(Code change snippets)
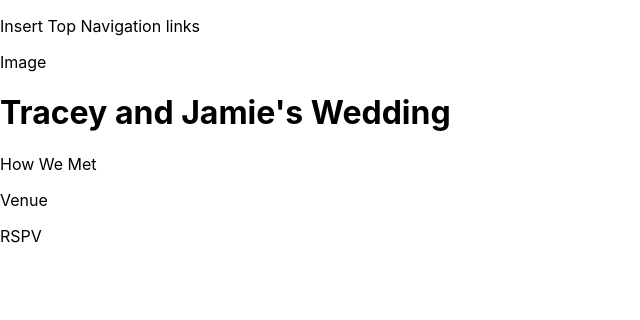
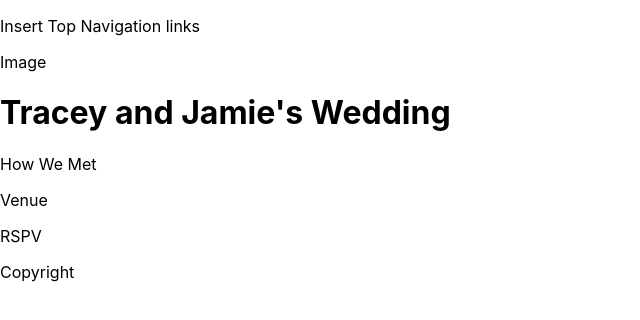
Before and after one commit to BrendonSmith8888/WeddingWebsite, a React (Create React App) app: page / in a window 1280 px wide. Shown: the top 320 px of the page, without its empty margins (0-640 px from the left). Built offline with nearby package versions, Linux system fonts and the light colour scheme.

Commit message:
First Update

```diff
--- a/src/App.js
+++ b/src/App.js
@@ -9,6 +9,7 @@ function App() {
       <p>How We Met</p>
       <p>Venue</p>
       <p>RSPV</p>
+      <p>Copyright</p>
     </div>
   );
 }
```
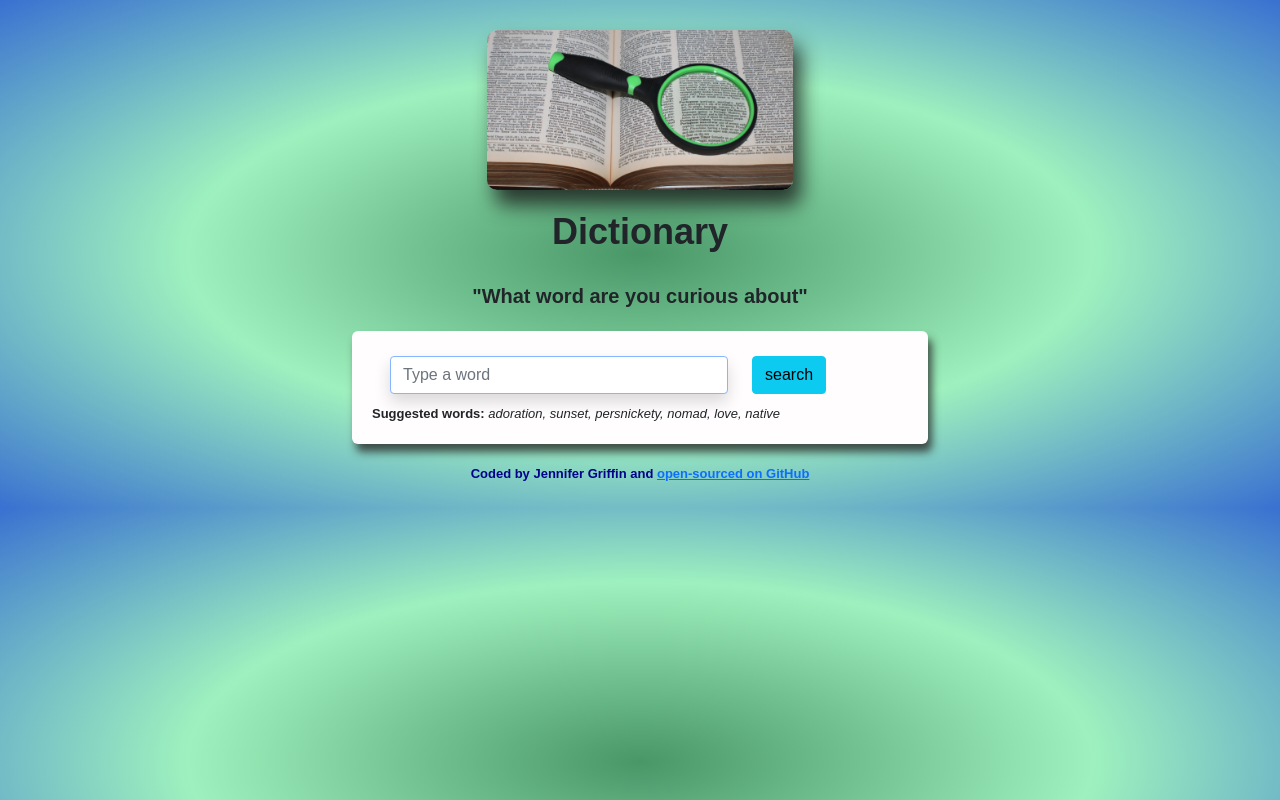
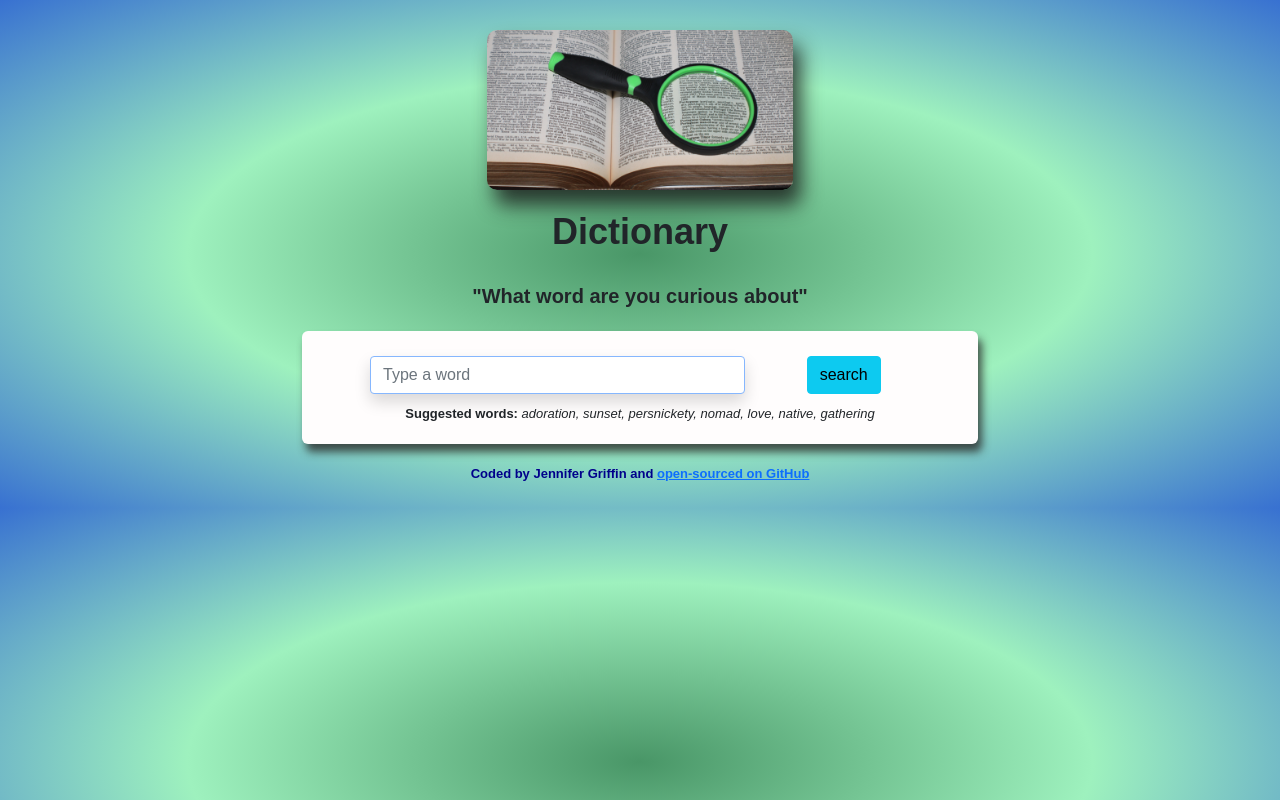
Before and after one commit to coderGriff66/react-dictionary-app, a React (Create React App) app: page / in a window 1280 px wide. Built offline with nearby package versions, Linux system fonts and the light colour scheme; no server answers.

Commit message:
Fixed Exampl.js - now visible. Misc fixes and added css (Photos.css not following)

```diff
--- a/src/App.css
+++ b/src/App.css
@@ -28,7 +28,8 @@ body {
 }
 
 .container {
-  max-width: 600px;
+  max-width: 700px;
+  margin:  0 auto;
 }
 
 footer {
--- a/src/Dictionary.css
+++ b/src/Dictionary.css
@@ -2,15 +2,14 @@
   background-color: rgb(255, 253, 253);
   border-radius: 6px;
   box-shadow: 4px 8px 9px rgba(43, 43, 43, 0.8);
-  padding-top: 10px;
+  padding-top: 15px;
   padding-bottom: 20px;
   margin: 20px 0;
 }
 
 .Dictionary .Hint {
+  text-align: center;
   font-size: 13px;
-  padding: 0px 20px;
-
 }
 
 .btn .btn-success{
@@ -18,10 +17,14 @@
 }
 
 .row {
- padding-top: 15px;
+ padding-top: 10px;
 }
 
 .col-8 {
-  padding-left: 50px;
+  padding-left: 80px;
   padding-bottom: 10px;
 }
+
+.col-3 {
+  padding-left: 50px;
+}
--- a/src/Dictionary.js
+++ b/src/Dictionary.js
@@ -60,7 +60,7 @@ export default function Dictionary(props) {
             </div>
           </form>
 
-         <div className="Hint"><strong>Suggested words:</strong> <em>adoration, sunset, persnickety, nomad, love, native</em></div>
+         <div className="Hint"><strong>Suggested words:</strong> <em>adoration, sunset, persnickety, nomad, love, native, gathering</em></div>
         </section>
           <Results results={results} />
           <Photos photos={photos}/>
--- a/src/Examples.css
+++ b/src/Examples.css
@@ -1,8 +1,8 @@
-Examples h6 {
+.Examples {
   color: darkslateblue;
   font-size: 14px;
   font-weight: bold;
-  margin-left: 15px;
-
-
+  text-align: center;
+  margin-left: 20px;
+  margin-right: 20px;
 }
--- a/src/Examples.js
+++ b/src/Examples.js
@@ -2,12 +2,11 @@ import React from "react";
 
 import "./Examples.css";
 
-export default function Examples(props) {
-    if (props.example) {
+export default function Example(props) {
+    if (props.examples) {
      return (
       <div className="Examples">
-        <h6><em>Example:</em></h6>
-         {props.example};
+        <span>Example: <em>{props.examples}</em></span>
        </div>
     );
   } else {
--- a/src/Meaning.css
+++ b/src/Meaning.css
@@ -13,6 +13,6 @@
 .Meaning .Def {
   font-size: 16px;
   line-height: 1.5;
-  margin: 5px 15px;
+  margin: 0px 20px;
   text-align: center;
 }
--- a/src/Phonetics.css
+++ b/src/Phonetics.css
@@ -4,7 +4,7 @@
   font-weight: bold;
   text-decoration: none;
   padding: 6px 15px;
-  margin-left: 125px;
+
   transition: all 200ms ease-in-out;
 }
 
@@ -16,8 +16,11 @@
 .Phonetics .text {
   font-size: 20px;
   font-weight: bolder;
-  padding-left: 20px;
+  padding-left: 40px;
   display: inline-block;
   opacity: 90%;
+}
 
+.Phonetics span {
+  margin-left: 200px;
 }
--- a/src/Phonetics.js
+++ b/src/Phonetics.js
@@ -6,8 +6,8 @@ export default function Phonetics(props) {
   console.log(props.phonetic);
   return (
     <div className="Phonetics">
-      <a href={props.phonetic.audio} target="_blank" rel="noreferrer">Listen</a>
-        <span className="text">{props.phonetic.text}</span>
+      <span><a href={props.phonetic.audio} target="_blank" rel="noreferrer">Listen</a>
+        <div className="text">{props.phonetic.text}</div></span>
     </div>
   )
 }
--- /dev/null
+++ b/src/Photos.css
@@ -0,0 +1,6 @@
+.Photos img {
+  border-radius: 6px;
+  margin-bottom: 15px;
+  margin-left: 10px;
+  margin-right: 10px;
+}
--- a/src/Photos.js
+++ b/src/Photos.js
@@ -1,4 +1,6 @@
 import React from "react";
+
+import "./Photos";
 
 export default function Photos(props) {
   if (props.photos) {
--- a/src/Synonyms.css
+++ b/src/Synonyms.css
@@ -4,6 +4,7 @@
 
 .Synonyms li {
  display: inline-block;
+ color: darkgreen;
  font-size: 13px;
  margin-left: 8px;
  margin-right: 8px;
```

(THE TASK) Leave out the images and copy every record above exactly.

(SOLUTION TO THIS PROBLEM)
Before and after one commit to BrendonSmith8888/WeddingWebsite, a React (Create React App) app: page / in a window 1280 px wide. Shown: the top 320 px of the page, without its empty margins (0-640 px from the left). Built offline with nearby package versions, Linux system fonts and the light colour scheme.

Commit message:
First Update

```diff
--- a/src/App.js
+++ b/src/App.js
@@ -9,6 +9,7 @@ function App() {
       <p>How We Met</p>
       <p>Venue</p>
       <p>RSPV</p>
+      <p>Copyright</p>
     </div>
   );
 }
```
Before and after one commit to coderGriff66/react-dictionary-app, a React (Create React App) app: page / in a window 1280 px wide. Built offline with nearby package versions, Linux system fonts and the light colour scheme; no server answers.

Commit message:
Fixed Exampl.js - now visible. Misc fixes and added css (Photos.css not following)

```diff
--- a/src/App.css
+++ b/src/App.css
@@ -28,7 +28,8 @@ body {
 }
 
 .container {
-  max-width: 600px;
+  max-width: 700px;
+  margin:  0 auto;
 }
 
 footer {
--- a/src/Dictionary.css
+++ b/src/Dictionary.css
@@ -2,15 +2,14 @@
   background-color: rgb(255, 253, 253);
   border-radius: 6px;
   box-shadow: 4px 8px 9px rgba(43, 43, 43, 0.8);
-  padding-top: 10px;
+  padding-top: 15px;
   padding-bottom: 20px;
   margin: 20px 0;
 }
 
 .Dictionary .Hint {
+  text-align: center;
   font-size: 13px;
-  padding: 0px 20px;
-
 }
 
 .btn .btn-success{
@@ -18,10 +17,14 @@
 }
 
 .row {
- padding-top: 15px;
+ padding-top: 10px;
 }
 
 .col-8 {
-  padding-left: 50px;
+  padding-left: 80px;
   padding-bottom: 10px;
 }
+
+.col-3 {
+  padding-left: 50px;
+}
--- a/src/Dictionary.js
+++ b/src/Dictionary.js
@@ -60,7 +60,7 @@ export default function Dictionary(props) {
             </div>
           </form>
 
-         <div className="Hint"><strong>Suggested words:</strong> <em>adoration, sunset, persnickety, nomad, love, native</em></div>
+         <div className="Hint"><strong>Suggested words:</strong> <em>adoration, sunset, persnickety, nomad, love, native, gathering</em></div>
         </section>
           <Results results={results} />
           <Photos photos={photos}/>
--- a/src/Examples.css
+++ b/src/Examples.css
@@ -1,8 +1,8 @@
-Examples h6 {
+.Examples {
   color: darkslateblue;
   font-size: 14px;
   font-weight: bold;
-  margin-left: 15px;
-
-
+  text-align: center;
+  margin-left: 20px;
+  margin-right: 20px;
 }
--- a/src/Examples.js
+++ b/src/Examples.js
@@ -2,12 +2,11 @@ import React from "react";
 
 import "./Examples.css";
 
-export default function Examples(props) {
-    if (props.example) {
+export default function Example(props) {
+    if (props.examples) {
      return (
       <div className="Examples">
-        <h6><em>Example:</em></h6>
-         {props.example};
+        <span>Example: <em>{props.examples}</em></span>
        </div>
     );
   } else {
--- a/src/Meaning.css
+++ b/src/Meaning.css
@@ -13,6 +13,6 @@
 .Meaning .Def {
   font-size: 16px;
   line-height: 1.5;
-  margin: 5px 15px;
+  margin: 0px 20px;
   text-align: center;
 }
--- a/src/Phonetics.css
+++ b/src/Phonetics.css
@@ -4,7 +4,7 @@
   font-weight: bold;
   text-decoration: none;
   padding: 6px 15px;
-  margin-left: 125px;
+
   transition: all 200ms ease-in-out;
 }
 
@@ -16,8 +16,11 @@
 .Phonetics .text {
   font-size: 20px;
   font-weight: bolder;
-  padding-left: 20px;
+  padding-left: 40px;
   display: inline-block;
   opacity: 90%;
+}
 
+.Phonetics span {
+  margin-left: 200px;
 }
--- a/src/Phonetics.js
+++ b/src/Phonetics.js
@@ -6,8 +6,8 @@ export default function Phonetics(props) {
   console.log(props.phonetic);
   return (
     <div className="Phonetics">
-      <a href={props.phonetic.audio} target="_blank" rel="noreferrer">Listen</a>
-        <span className="text">{props.phonetic.text}</span>
+      <span><a href={props.phonetic.audio} target="_blank" rel="noreferrer">Listen</a>
+        <div className="text">{props.phonetic.text}</div></span>
     </div>
   )
 }
--- /dev/null
+++ b/src/Photos.css
@@ -0,0 +1,6 @@
+.Photos img {
+  border-radius: 6px;
+  margin-bottom: 15px;
+  margin-left: 10px;
+  margin-right: 10px;
+}
--- a/src/Photos.js
+++ b/src/Photos.js
@@ -1,4 +1,6 @@
 import React from "react";
+
+import "./Photos";
 
 export default function Photos(props) {
   if (props.photos) {
--- a/src/Synonyms.css
+++ b/src/Synonyms.css
@@ -4,6 +4,7 @@
 
 .Synonyms li {
  display: inline-block;
+ color: darkgreen;
  font-size: 13px;
  margin-left: 8px;
  margin-right: 8px;
```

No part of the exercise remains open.